The 25th May has passed and the tsunami of “reconfirm your consent” emails has finally subsided but that still leaves responsible travel businesses with the challenge of maintaining (or perhaps still achieving) GDPR compliance.
In the travel industry companies hold a lot of personal data, often over an extended period of time, so when it comes to travel communications it is particularly pertinent to consider GDPR compliance and how to follow best practice.
At the heart of best practice will be the philosophy of privacy by design, you will most likely need a technology platform to help achieve this. A strong communications platform will enable you to automate the creation of customer communications and documentation. By automating these processes you reduce user exposure to personal data and minimise the opportunity for errors.
Having automated the creation of your documents, they will need to be stored – your platform should offer secure storage, not just for internally created documents, but also for externally uploaded ones. Of course it is important to avoid retaining data longer than necessary, meaning that automated storage retention/deletion policies and processes should be implemented.
There will of course be occasions when documents need to be accessed and modified, but it is key that a complete audit trail is always maintained. In this way, should a security incident occur, it would be possible to quickly identify the event and individuals involved.
For travel customers there is always a frisson of excitement when they receive communication about a trip or their tickets arrive. Considering the personal data that accompanies a travel communication, the security of delivery is highly important. Delivery to a secure portal is a great way to achieve this and for high value trips, password protected or encrypted documents should be considered. At the very least, communications should be tracked and logged so it is always possible to audit the details of the communication such as sender, content and recipient.
One clear element of GDPR is the time limit for a subject access request – you only have 1 month in which to provide an individual with copies of all their data held by your organisation. Consider carefully how you will respond to this without interruption to your daily business – especially if multiple requests occur at the same time. Your technology platforms and solutions should make this an easy process for you. Additionally, should you experience a breach it must be reported within 72 hours and very quickly the business needs to be in a position to identify the lost data and affected individuals. Forward planning to ensure your systems can easily identify and present data selected by specific parameters is very important.
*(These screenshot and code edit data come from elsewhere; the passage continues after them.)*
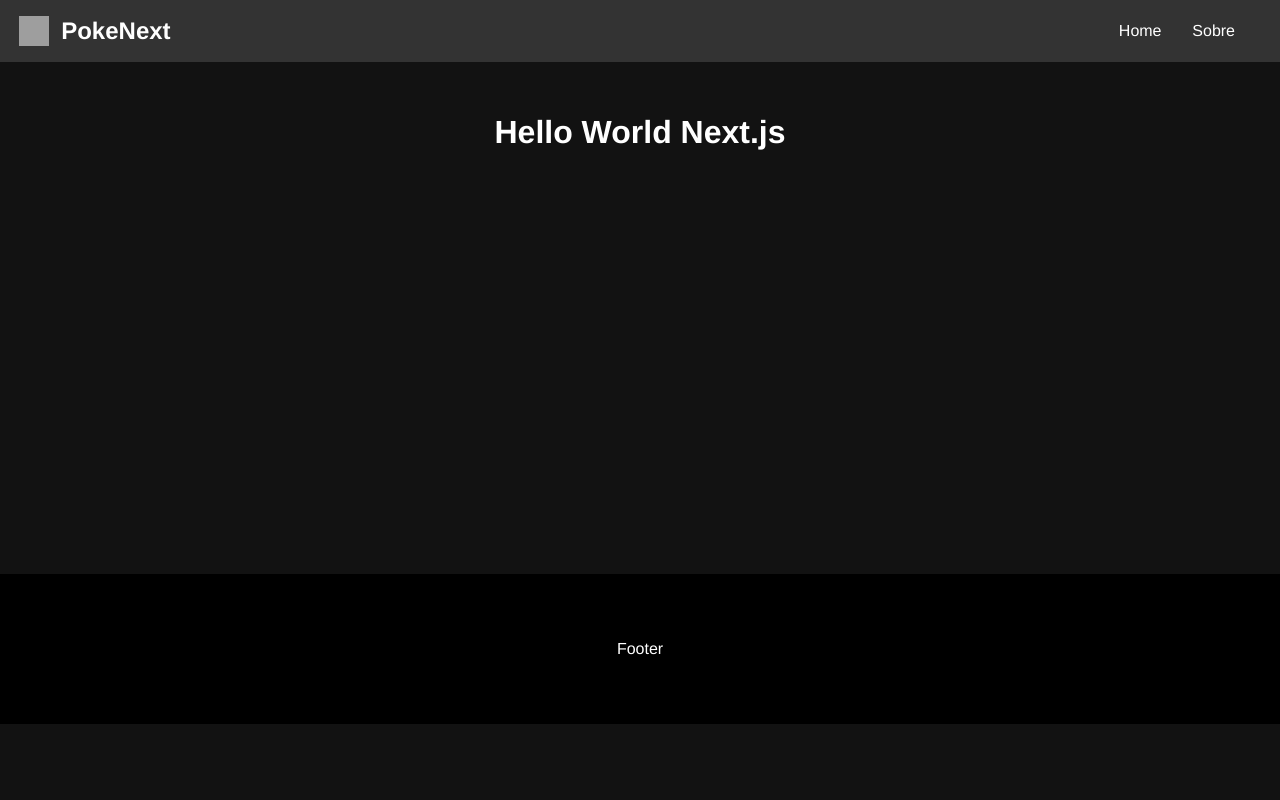
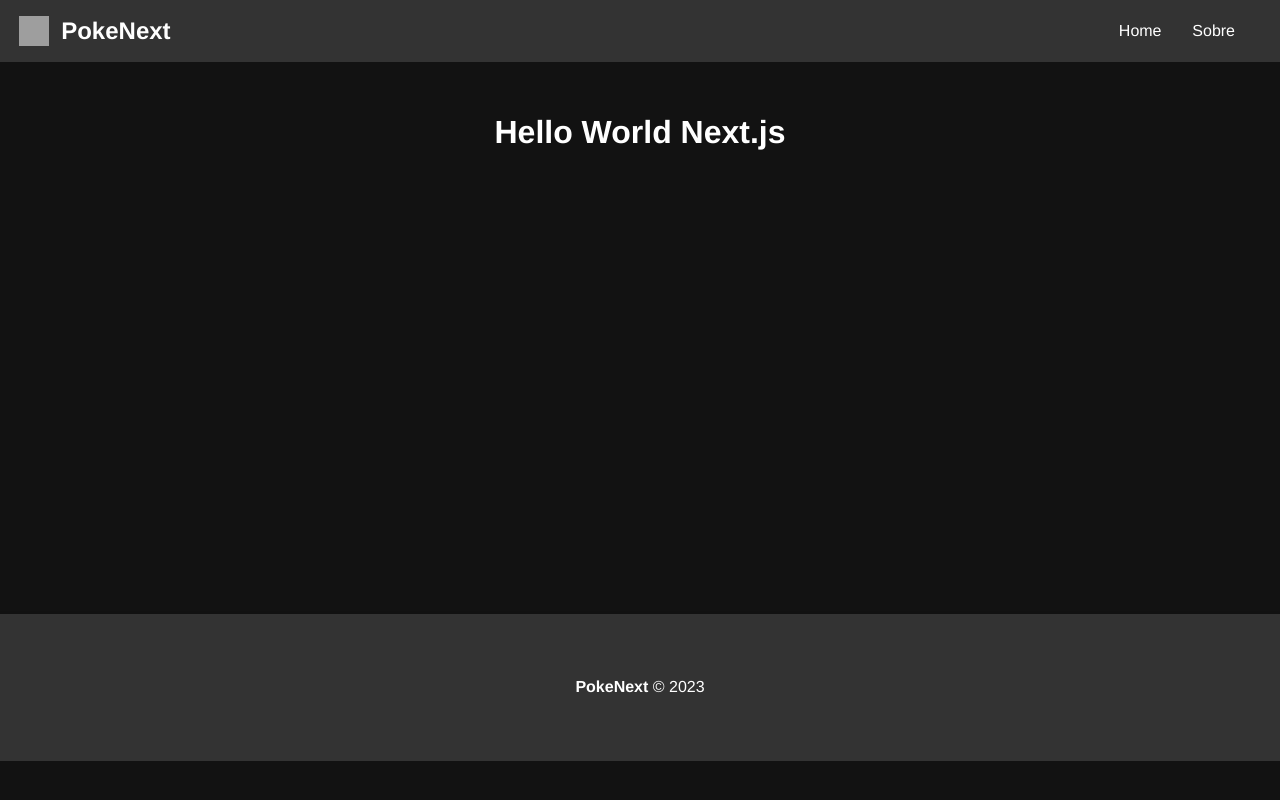
Before and after one commit to luismonte10/next-poke, a Next.js app: page / in a window 1280 px wide. Built offline with nearby package versions, Linux system fonts and the light colour scheme; grey boxes are pictures that could not be loaded.

Commit message:
feat: change footer name

```diff
--- a/src/components/Footer.tsx
+++ b/src/components/Footer.tsx
@@ -1,5 +1,11 @@
 import styles from '../styles/Footer.module.css';
 
 export default function Footer() {
-  return <div className={styles.footer}>Footer</div>;
+  return (
+    <footer className={styles.footer}>
+      <p>
+        <span>PokeNext</span> &copy; 2023
+      </p>
+    </footer>
+  );
 }
--- a/src/styles/Footer.module.css
+++ b/src/styles/Footer.module.css
@@ -1,8 +1,14 @@
 .footer {
-  background-color: #000;
-  color: #fff;
-  height: 150px;
   display: flex;
   justify-content: center;
   align-items: center;
+  background-color: #333;
+  height: 150px;
+  margin-top: 2.3em;
+  border-top: 3px solid #111;
+  color: #fff;
 }
+
+.footer span {
+  font-weight: bold;
+}
```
When it comes to ongoing GDPR compliant marketing you should make sure that the opportunities presented by an extended booking journey are leveraged. During the booking journey a legitimate contract exists between the travel business and customer; in order to meet that contract there will be regular communications about the trip. This enables the travel business to include upsell communications within contractual communications. Evidence shows that conversion is significantly higher for upsell offers that form part of a trip communication than with a traditional marketing activity – there is also no requirement for additional consent.
By following best practice, you will minimise the likelihood of a breach, but of course should you experience such a situation you would potentially still be liable. However with best practice process and good control over the personal data you hold, you will minimise the negative consequences for your business.